AVAILABLE DATA Block Start

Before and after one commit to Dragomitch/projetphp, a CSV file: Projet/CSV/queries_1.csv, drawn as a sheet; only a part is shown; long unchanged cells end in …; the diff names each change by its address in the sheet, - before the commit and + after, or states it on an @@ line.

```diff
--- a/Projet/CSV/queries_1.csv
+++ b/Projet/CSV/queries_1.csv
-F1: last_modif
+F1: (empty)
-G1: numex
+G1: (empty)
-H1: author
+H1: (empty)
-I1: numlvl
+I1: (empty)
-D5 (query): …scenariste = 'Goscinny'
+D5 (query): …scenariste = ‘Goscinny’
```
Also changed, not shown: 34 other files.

AVAILABLE DATA Block End
AVAILABLE DATA Block Start

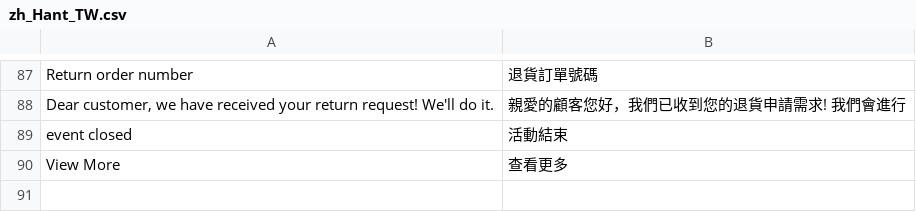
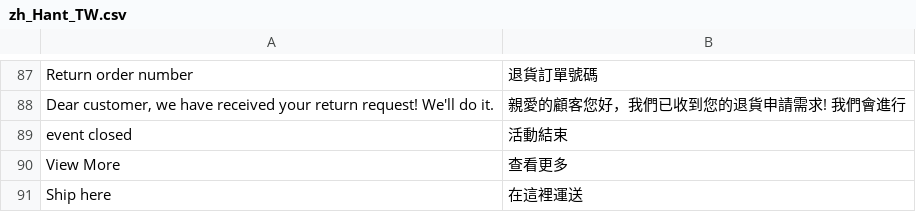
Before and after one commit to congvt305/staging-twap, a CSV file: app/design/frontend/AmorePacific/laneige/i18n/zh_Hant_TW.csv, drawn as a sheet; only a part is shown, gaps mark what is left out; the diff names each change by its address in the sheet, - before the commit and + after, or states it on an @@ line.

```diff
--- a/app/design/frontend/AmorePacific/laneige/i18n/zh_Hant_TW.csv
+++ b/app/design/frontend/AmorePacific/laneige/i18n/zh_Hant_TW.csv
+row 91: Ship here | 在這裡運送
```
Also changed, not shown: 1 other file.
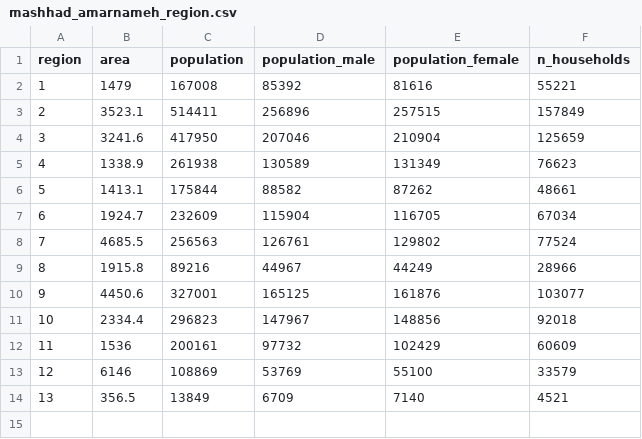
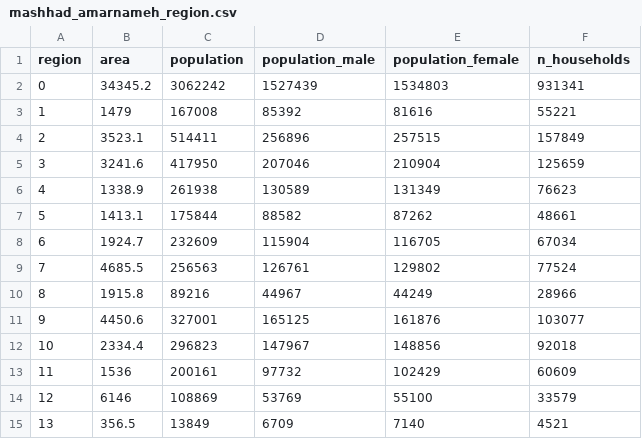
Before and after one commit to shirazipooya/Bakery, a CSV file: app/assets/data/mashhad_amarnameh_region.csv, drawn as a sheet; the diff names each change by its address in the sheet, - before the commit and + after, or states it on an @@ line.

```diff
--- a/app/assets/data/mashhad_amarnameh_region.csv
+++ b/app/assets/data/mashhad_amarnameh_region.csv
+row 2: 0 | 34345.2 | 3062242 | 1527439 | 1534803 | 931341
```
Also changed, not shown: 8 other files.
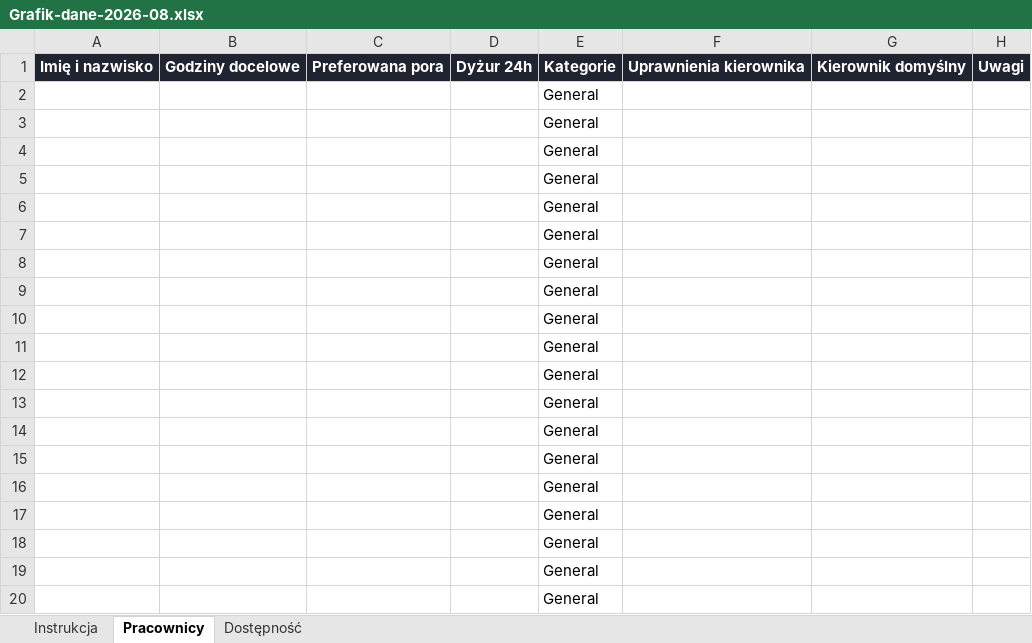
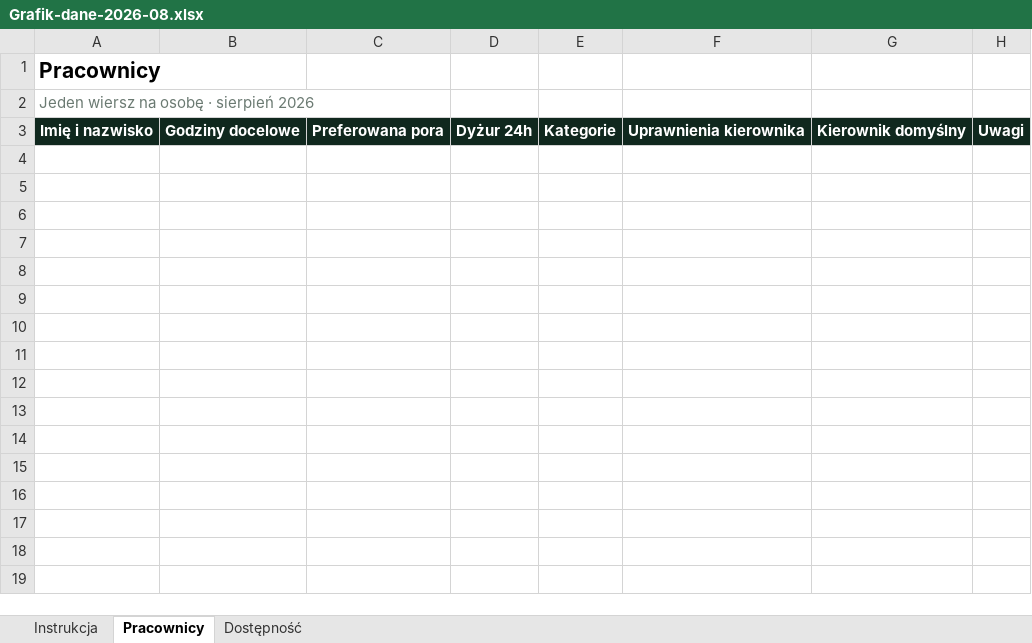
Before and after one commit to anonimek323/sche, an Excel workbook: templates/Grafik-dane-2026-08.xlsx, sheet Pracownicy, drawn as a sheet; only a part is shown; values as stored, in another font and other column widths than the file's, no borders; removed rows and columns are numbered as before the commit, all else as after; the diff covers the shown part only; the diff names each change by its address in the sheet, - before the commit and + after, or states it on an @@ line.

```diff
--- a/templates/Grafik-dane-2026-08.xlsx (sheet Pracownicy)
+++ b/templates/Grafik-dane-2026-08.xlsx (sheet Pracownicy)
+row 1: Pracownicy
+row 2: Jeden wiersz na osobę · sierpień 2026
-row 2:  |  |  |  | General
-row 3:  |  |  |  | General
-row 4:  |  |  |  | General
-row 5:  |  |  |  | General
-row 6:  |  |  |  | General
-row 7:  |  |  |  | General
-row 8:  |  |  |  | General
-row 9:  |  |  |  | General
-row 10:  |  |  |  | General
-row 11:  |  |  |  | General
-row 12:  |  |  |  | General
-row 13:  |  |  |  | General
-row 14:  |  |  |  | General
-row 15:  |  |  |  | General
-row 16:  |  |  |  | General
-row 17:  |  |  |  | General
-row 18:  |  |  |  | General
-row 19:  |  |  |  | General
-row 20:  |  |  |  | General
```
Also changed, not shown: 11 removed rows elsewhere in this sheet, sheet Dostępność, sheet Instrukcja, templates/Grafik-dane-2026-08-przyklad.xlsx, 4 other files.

AVAILABLE DATA Block End
AVAILABLE DATA Block Start

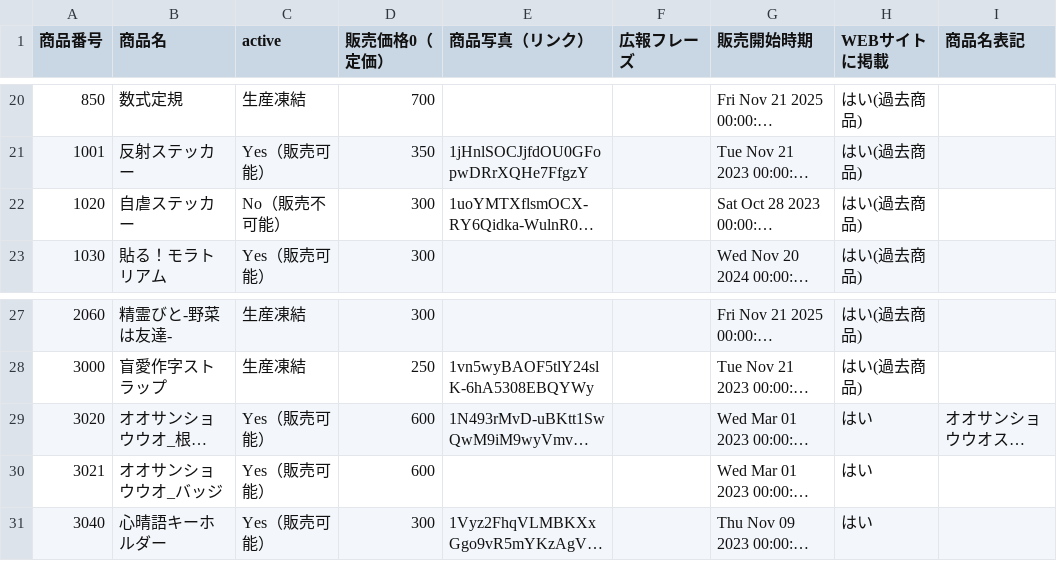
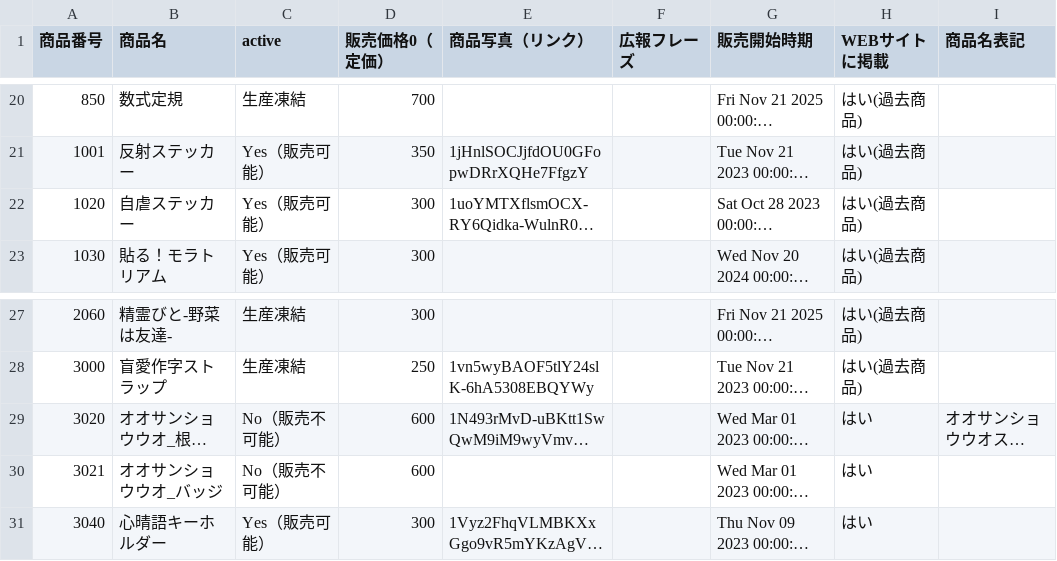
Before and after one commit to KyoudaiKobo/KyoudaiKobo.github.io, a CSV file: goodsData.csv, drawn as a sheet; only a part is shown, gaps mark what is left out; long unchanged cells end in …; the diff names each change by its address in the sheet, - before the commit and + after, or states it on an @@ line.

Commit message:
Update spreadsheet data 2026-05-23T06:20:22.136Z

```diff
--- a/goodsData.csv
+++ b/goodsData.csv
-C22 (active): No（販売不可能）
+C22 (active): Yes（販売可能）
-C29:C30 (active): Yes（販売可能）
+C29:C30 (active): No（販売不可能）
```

AVAILABLE DATA Block End

→ TASK REQUIREMENTS
Above are the records; print exactly the lines from the line with "Before and after one commit to Dragomitch/projetphp, a" to the line with "Also changed, not shown: 34 other files.", including both, and nothing else.

→ YOUR RESPONSE
Before and after one commit to Dragomitch/projetphp, a CSV file: Projet/CSV/queries_1.csv, drawn as a sheet; only a part is shown; long unchanged cells end in …; the diff names each change by its address in the sheet, - before the commit and + after, or states it on an @@ line.

```diff
--- a/Projet/CSV/queries_1.csv
+++ b/Projet/CSV/queries_1.csv
-F1: last_modif
+F1: (empty)
-G1: numex
+G1: (empty)
-H1: author
+H1: (empty)
-I1: numlvl
+I1: (empty)
-D5 (query): …scenariste = 'Goscinny'
+D5 (query): …scenariste = ‘Goscinny’
```
Also changed, not shown: 34 other files.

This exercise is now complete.